As a water maintenance worker for the city of El Segundo, Javier Olmedo’s work sometimes involves repairing fire hydrants and responding to emergency calls of water-main ruptures.
Olmedo, a 2001 Santa Monica High School graduate, wants fire hydrants to play a different role in his work.
“When I was little I used to get really excited about putting on a little firefighter helmet,” Olmedo said. “The dream grew stronger as I got older. I idolized [firefighters] every time I would see them.”
Though the dream has so far eluded him, with some help from the Santa Monica community, it now appears within in his reach.
Olmedo, a resident of Inglewood, was accepted at El Camino College Fire Academy in Torrance, where he took the prerequisite basic fire-science courses and emergency medical tech program. Before he could enroll, the part-time program was discontinued due to budget cuts.
As the father of three children—Lorena, 13; Salina, 11; and Javier Jr., 8—Olmedo said he could not afford to give up his job to enroll in the academy full time. Olmedo’s fiancée and his children’s mother, Carolina Buendia, also a 2001 SMHS graduate, is an instructional assistant at McKinley Elementary.
Olmedo said he was placed on El Camino’s waitlist and invited to attend a subsequent term. Since his circumstances had not changed, Olmedo declined a second time.
“It was pretty disappointing,” Olmedo said. “I was a little frustrated, but it just motivated me to go out and look elsewhere.”
Olmedo discovered the Verdugo Fire Academy at Glendale Community College, which offers a one-year, part-time program on Thursday evenings and weekends. By the end of the program, which is certified by the California State Board of Fire Services and California State Fire Marshal, graduates complete 900 hours of academic and hands-on training.
Two communities have stepped forward to support Olmedo’s goal of starting the program in January. The El Segundo Fire Department has agreed to sponsor Olmedo’s equipment needs. Last Thursday, Pico Youth & Family Center founder and director Oscar de la Torre sent out an e-mail seeking donations to help cover Olmedo’s tuition and related expenses totaling over $4,500.
“Javier grew up in the Pico neighborhood, he’s a graduate of our public school system and he’s a dedicated father, all good reasons for us to support him in reaching his dreams,” de la Torre told Patch. “It’s difficult being a father and a provider; it’s hard to stretch those dollars to include education.”
Although de la Torre sent out the e-mail to youth center supporters, he said donations would not go through the nonprofit; they would go directly to Olmedo and therefore would not be tax deductible. De la Torre said the youth center plans to make its own donation.
“We want to make sure that the funding goes directly to him and that donors have an opportunity to make sure that none of the donations will be used for any other programs or administration,” de la Torre said.
De la Torre, who was outreach specialist at Santa Monica High when Olmedo was a student, said he sees Olmedo’s goal of becoming a firefighter as an extension of Olmedo’s commitment to his children, who currently attend Santa Monica-Malibu Unified schools.

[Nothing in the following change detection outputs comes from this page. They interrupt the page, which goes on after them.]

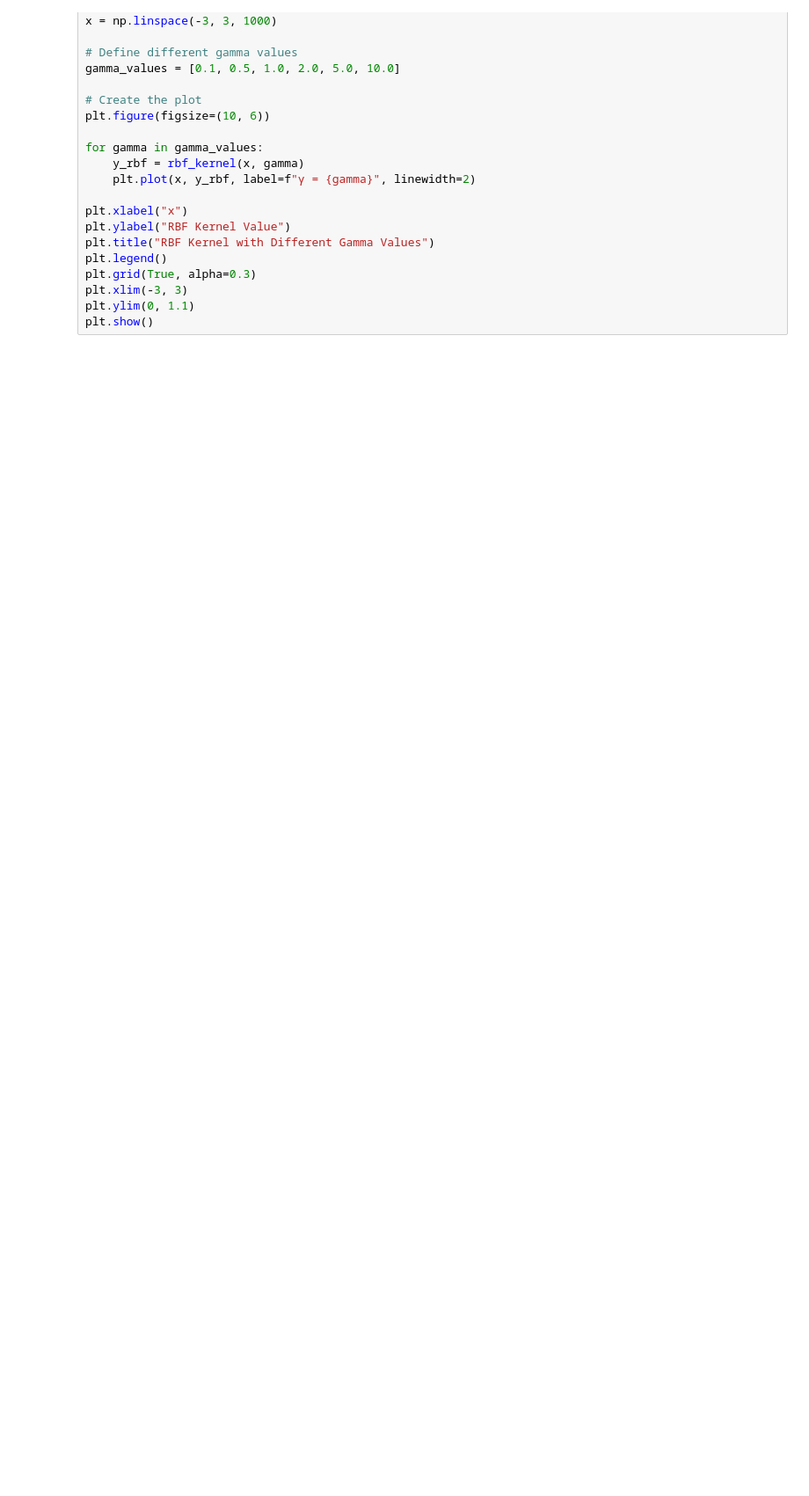
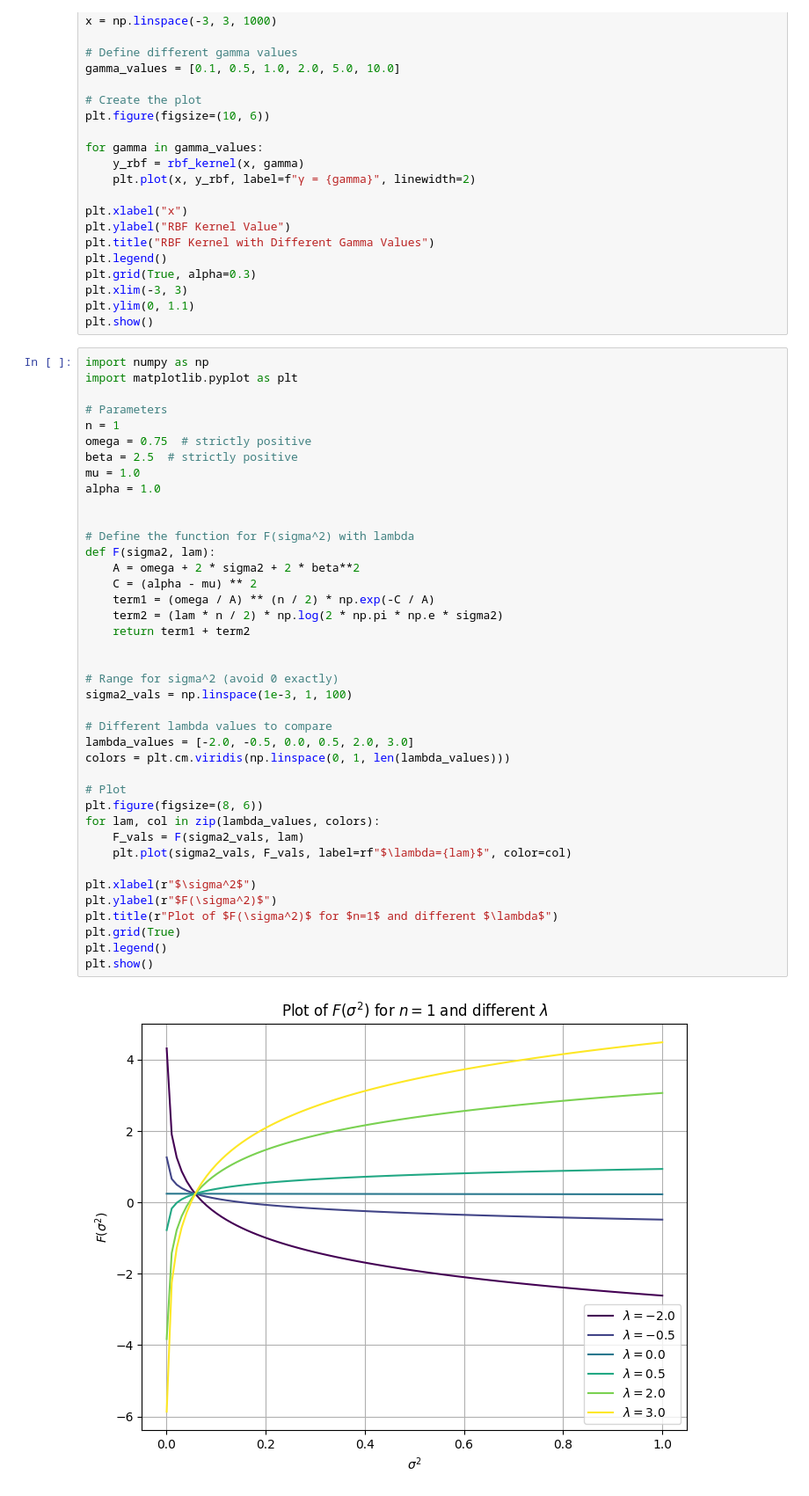
Before and after one commit to gabrielsinger2/nll_to_po, a Jupyter notebook: notebook/exp.ipynb, the cells around one changed output. Shown at 88% size. Drawn from its saved outputs; the diff is of its cells as text; blank space fills up the shorter version.

```diff
--- a/notebook/exp.ipynb
+++ b/notebook/exp.ipynb
@@ -182,3 +182,45 @@ plt.grid(True, alpha=0.3)
 plt.xlim(-3, 3)
 plt.ylim(0, 1.1)
 plt.show()
+# %%
+import numpy as np
+import matplotlib.pyplot as plt
+
+# Parameters
+n = 1
+omega = 0.75  # strictly positive
+beta = 2.5  # strictly positive
+mu = 1.0
+alpha = 1.0
+
+
+# Define the function for F(sigma^2) with lambda
+def F(sigma2, lam):
+    A = omega + 2 * sigma2 + 2 * beta**2
+    C = (alpha - mu) ** 2
+    term1 = (omega / A) ** (n / 2) * np.exp(-C / A)
+    term2 = (lam * n / 2) * np.log(2 * np.pi * np.e * sigma2)
+    return term1 + term2
+
+
+# Range for sigma^2 (avoid 0 exactly)
+sigma2_vals = np.linspace(1e-3, 1, 100)
+
+# Different lambda values to compare
+lambda_values = [-2.0, -0.5, 0.0, 0.5, 2.0, 3.0]
+colors = plt.cm.viridis(np.linspace(0, 1, len(lambda_values)))
+
+# Plot
+plt.figure(figsize=(8, 6))
+for lam, col in zip(lambda_values, colors):
+    F_vals = F(sigma2_vals, lam)
+    plt.plot(sigma2_vals, F_vals, label=rf"$\lambda={lam}$", color=col)
+
+plt.xlabel(r"$\sigma^2$")
+plt.ylabel(r"$F(\sigma^2)$")
+plt.title(r"Plot of $F(\sigma^2)$ for $n=1$ and different $\lambda$")
+plt.grid(True)
+plt.legend()
+plt.show()
+# %% [output]
+[figure, added]
```
Also changed, not shown: parts of 1 cell of this notebook.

“[De la Torre] was a helping hand while I was at Santa Monica High,” said Olmedo, who also spent time volunteering in PYFC’s music program. "Because of people like Oscar and organizations like PYFC, people like myself are still able to have hope and hold on to their dreams. It means a
Olmedo said the opportunity to help others was part of what attracted him to firefighting.

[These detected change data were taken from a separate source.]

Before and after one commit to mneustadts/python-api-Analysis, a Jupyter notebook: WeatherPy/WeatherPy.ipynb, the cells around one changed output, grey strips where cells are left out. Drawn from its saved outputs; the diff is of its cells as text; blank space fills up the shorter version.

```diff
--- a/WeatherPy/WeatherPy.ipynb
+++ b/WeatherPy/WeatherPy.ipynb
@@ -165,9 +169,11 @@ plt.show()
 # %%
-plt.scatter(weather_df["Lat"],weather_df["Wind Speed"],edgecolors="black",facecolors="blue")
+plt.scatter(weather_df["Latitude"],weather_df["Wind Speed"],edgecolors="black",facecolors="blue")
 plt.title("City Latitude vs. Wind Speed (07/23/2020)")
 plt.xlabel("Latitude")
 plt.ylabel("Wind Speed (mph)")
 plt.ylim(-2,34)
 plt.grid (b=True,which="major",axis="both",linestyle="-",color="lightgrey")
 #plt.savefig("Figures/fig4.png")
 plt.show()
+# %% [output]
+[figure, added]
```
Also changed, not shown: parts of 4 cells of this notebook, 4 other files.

“It would definitely be a dream to come back and work for Santa Monica [Fire Department].”